:: HOW TO COMPLETE THIS TASK ::
Give the records again exactly as written. Leave out the pictures.

(Beginning of PROVIDED INFORMATION)

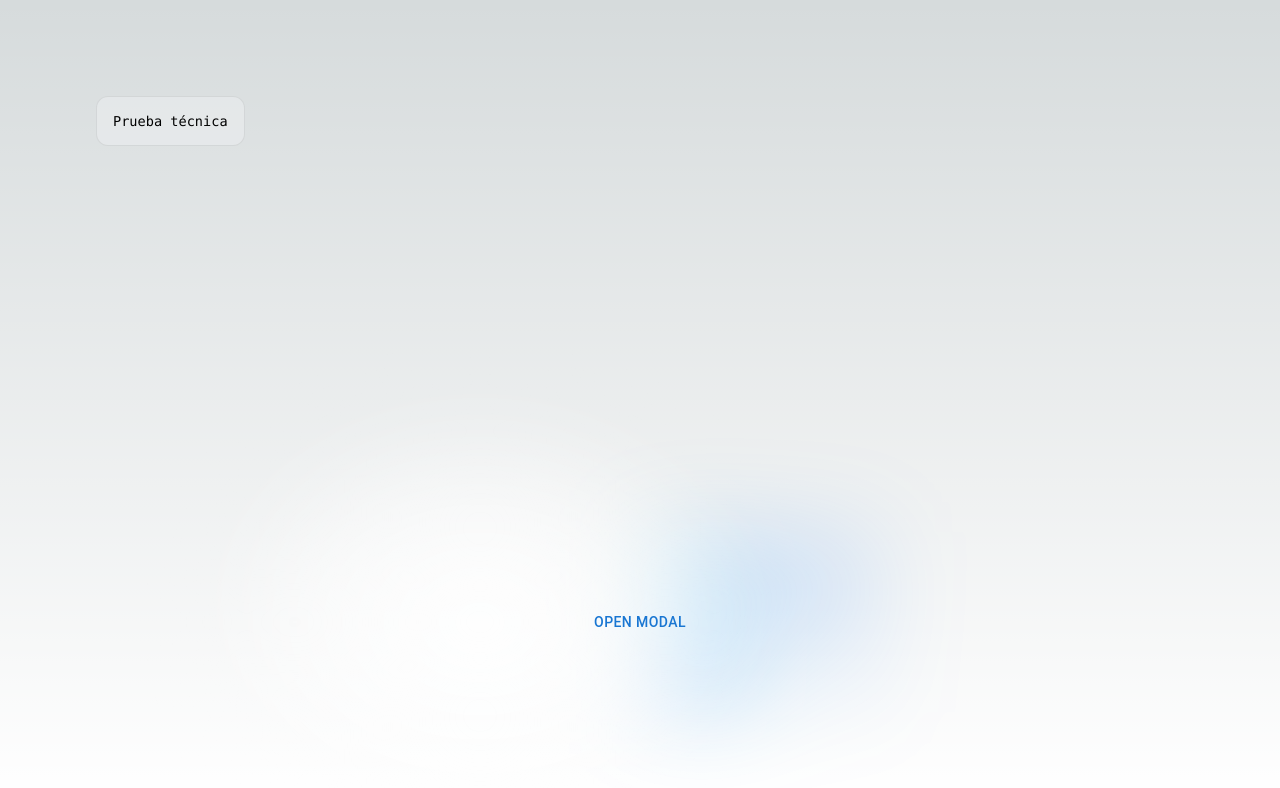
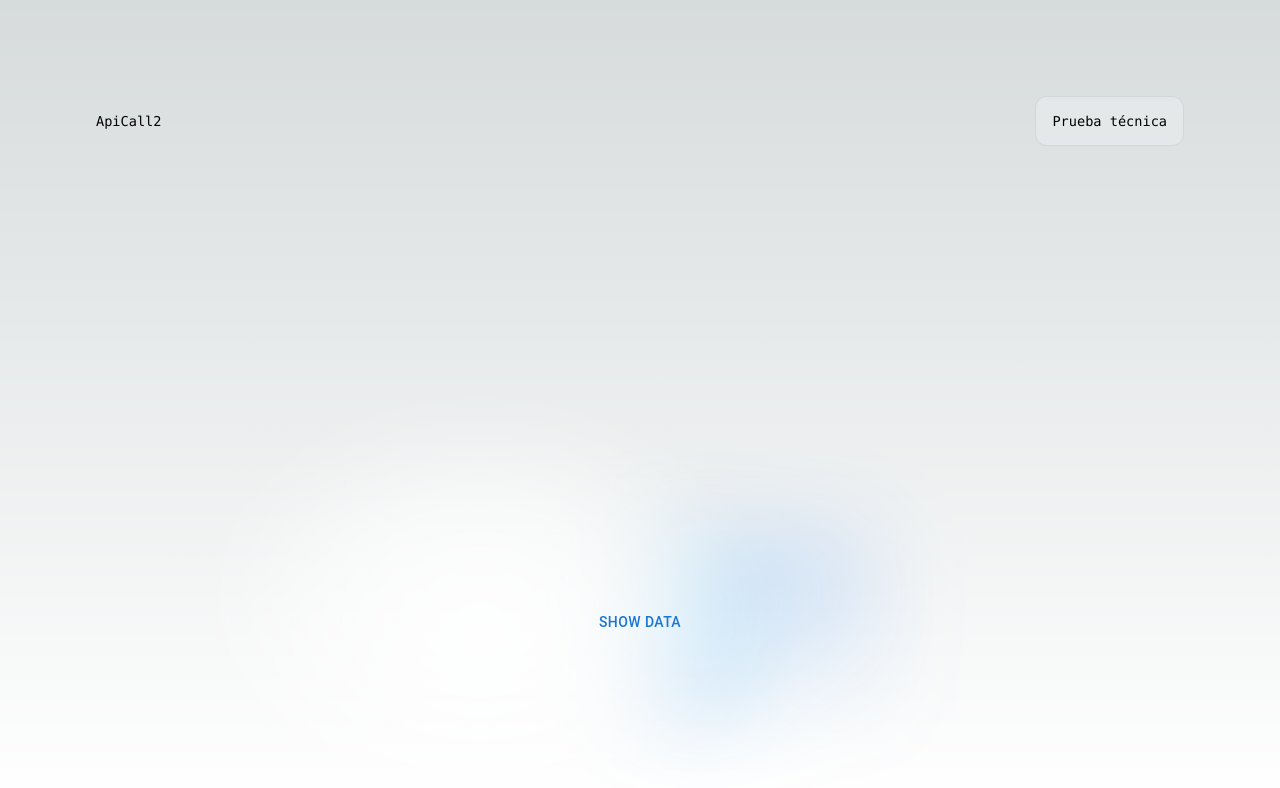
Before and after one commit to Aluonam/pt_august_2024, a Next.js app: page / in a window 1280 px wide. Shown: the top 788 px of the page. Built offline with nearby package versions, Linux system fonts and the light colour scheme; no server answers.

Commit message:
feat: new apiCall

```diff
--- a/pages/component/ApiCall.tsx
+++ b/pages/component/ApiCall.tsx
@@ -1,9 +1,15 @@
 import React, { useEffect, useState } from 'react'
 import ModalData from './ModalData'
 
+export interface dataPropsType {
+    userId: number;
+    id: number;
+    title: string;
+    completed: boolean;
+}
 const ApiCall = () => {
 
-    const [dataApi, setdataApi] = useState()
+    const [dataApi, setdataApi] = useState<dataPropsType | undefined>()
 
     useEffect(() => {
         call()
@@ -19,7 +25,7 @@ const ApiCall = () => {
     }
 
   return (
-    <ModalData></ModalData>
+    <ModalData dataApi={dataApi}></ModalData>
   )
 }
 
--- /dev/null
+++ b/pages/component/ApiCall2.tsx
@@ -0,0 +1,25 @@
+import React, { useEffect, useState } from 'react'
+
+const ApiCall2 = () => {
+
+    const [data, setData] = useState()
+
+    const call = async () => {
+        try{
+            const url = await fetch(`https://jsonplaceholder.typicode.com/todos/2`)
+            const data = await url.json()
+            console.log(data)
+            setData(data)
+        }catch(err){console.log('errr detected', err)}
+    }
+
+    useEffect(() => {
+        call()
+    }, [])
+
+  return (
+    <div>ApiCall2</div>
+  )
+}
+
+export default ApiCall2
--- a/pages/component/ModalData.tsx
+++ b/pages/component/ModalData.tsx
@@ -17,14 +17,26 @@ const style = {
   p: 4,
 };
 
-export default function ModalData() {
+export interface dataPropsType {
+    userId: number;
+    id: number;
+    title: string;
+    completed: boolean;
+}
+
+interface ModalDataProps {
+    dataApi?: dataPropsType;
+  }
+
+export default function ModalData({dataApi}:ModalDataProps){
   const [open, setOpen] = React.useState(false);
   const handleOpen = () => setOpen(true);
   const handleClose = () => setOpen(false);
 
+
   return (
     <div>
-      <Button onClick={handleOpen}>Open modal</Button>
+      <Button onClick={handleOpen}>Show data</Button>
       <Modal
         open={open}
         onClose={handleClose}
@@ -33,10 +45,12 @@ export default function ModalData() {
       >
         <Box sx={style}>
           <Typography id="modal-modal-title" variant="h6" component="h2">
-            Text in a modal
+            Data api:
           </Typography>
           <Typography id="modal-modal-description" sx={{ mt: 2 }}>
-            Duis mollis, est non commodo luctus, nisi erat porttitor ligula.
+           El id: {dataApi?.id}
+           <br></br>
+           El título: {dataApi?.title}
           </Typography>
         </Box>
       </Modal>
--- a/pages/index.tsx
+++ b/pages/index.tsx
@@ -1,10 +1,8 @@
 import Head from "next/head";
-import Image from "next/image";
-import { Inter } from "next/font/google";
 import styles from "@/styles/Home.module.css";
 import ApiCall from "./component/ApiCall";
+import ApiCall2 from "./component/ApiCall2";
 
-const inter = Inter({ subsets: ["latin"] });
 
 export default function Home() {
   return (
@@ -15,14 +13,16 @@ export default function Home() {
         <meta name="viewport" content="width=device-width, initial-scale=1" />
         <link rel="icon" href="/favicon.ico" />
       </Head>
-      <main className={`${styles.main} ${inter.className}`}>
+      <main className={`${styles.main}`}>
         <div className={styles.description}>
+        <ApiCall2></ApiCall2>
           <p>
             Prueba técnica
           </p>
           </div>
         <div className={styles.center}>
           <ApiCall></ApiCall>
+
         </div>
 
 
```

(End of PROVIDED INFORMATION)

:: REPLY TO THE EXERCISE ::
Before and after one commit to Aluonam/pt_august_2024, a Next.js app: page / in a window 1280 px wide. Shown: the top 788 px of the page. Built offline with nearby package versions, Linux system fonts and the light colour scheme; no server answers.

Commit message:
feat: new apiCall

```diff
--- a/pages/component/ApiCall.tsx
+++ b/pages/component/ApiCall.tsx
@@ -1,9 +1,15 @@
 import React, { useEffect, useState } from 'react'
 import ModalData from './ModalData'
 
+export interface dataPropsType {
+    userId: number;
+    id: number;
+    title: string;
+    completed: boolean;
+}
 const ApiCall = () => {
 
-    const [dataApi, setdataApi] = useState()
+    const [dataApi, setdataApi] = useState<dataPropsType | undefined>()
 
     useEffect(() => {
         call()
@@ -19,7 +25,7 @@ const ApiCall = () => {
     }
 
   return (
-    <ModalData></ModalData>
+    <ModalData dataApi={dataApi}></ModalData>
   )
 }
 
--- /dev/null
+++ b/pages/component/ApiCall2.tsx
@@ -0,0 +1,25 @@
+import React, { useEffect, useState } from 'react'
+
+const ApiCall2 = () => {
+
+    const [data, setData] = useState()
+
+    const call = async () => {
+        try{
+            const url = await fetch(`https://jsonplaceholder.typicode.com/todos/2`)
+            const data = await url.json()
+            console.log(data)
+            setData(data)
+        }catch(err){console.log('errr detected', err)}
+    }
+
+    useEffect(() => {
+        call()
+    }, [])
+
+  return (
+    <div>ApiCall2</div>
+  )
+}
+
+export default ApiCall2
--- a/pages/component/ModalData.tsx
+++ b/pages/component/ModalData.tsx
@@ -17,14 +17,26 @@ const style = {
   p: 4,
 };
 
-export default function ModalData() {
+export interface dataPropsType {
+    userId: number;
+    id: number;
+    title: string;
+    completed: boolean;
+}
+
+interface ModalDataProps {
+    dataApi?: dataPropsType;
+  }
+
+export default function ModalData({dataApi}:ModalDataProps){
   const [open, setOpen] = React.useState(false);
   const handleOpen = () => setOpen(true);
   const handleClose = () => setOpen(false);
 
+
   return (
     <div>
-      <Button onClick={handleOpen}>Open modal</Button>
+      <Button onClick={handleOpen}>Show data</Button>
       <Modal
         open={open}
         onClose={handleClose}
@@ -33,10 +45,12 @@ export default function ModalData() {
       >
         <Box sx={style}>
           <Typography id="modal-modal-title" variant="h6" component="h2">
-            Text in a modal
+            Data api:
           </Typography>
           <Typography id="modal-modal-description" sx={{ mt: 2 }}>
-            Duis mollis, est non commodo luctus, nisi erat porttitor ligula.
+           El id: {dataApi?.id}
+           <br></br>
+           El título: {dataApi?.title}
           </Typography>
         </Box>
       </Modal>
--- a/pages/index.tsx
+++ b/pages/index.tsx
@@ -1,10 +1,8 @@
 import Head from "next/head";
-import Image from "next/image";
-import { Inter } from "next/font/google";
 import styles from "@/styles/Home.module.css";
 import ApiCall from "./component/ApiCall";
+import ApiCall2 from "./component/ApiCall2";
 
-const inter = Inter({ subsets: ["latin"] });
 
 export default function Home() {
   return (
@@ -15,14 +13,16 @@ export default function Home() {
         <meta name="viewport" content="width=device-width, initial-scale=1" />
         <link rel="icon" href="/favicon.ico" />
       </Head>
-      <main className={`${styles.main} ${inter.className}`}>
+      <main className={`${styles.main}`}>
         <div className={styles.description}>
+        <ApiCall2></ApiCall2>
           <p>
             Prueba técnica
           </p>
           </div>
         <div className={styles.center}>
           <ApiCall></ApiCall>
+
         </div>
 
 
```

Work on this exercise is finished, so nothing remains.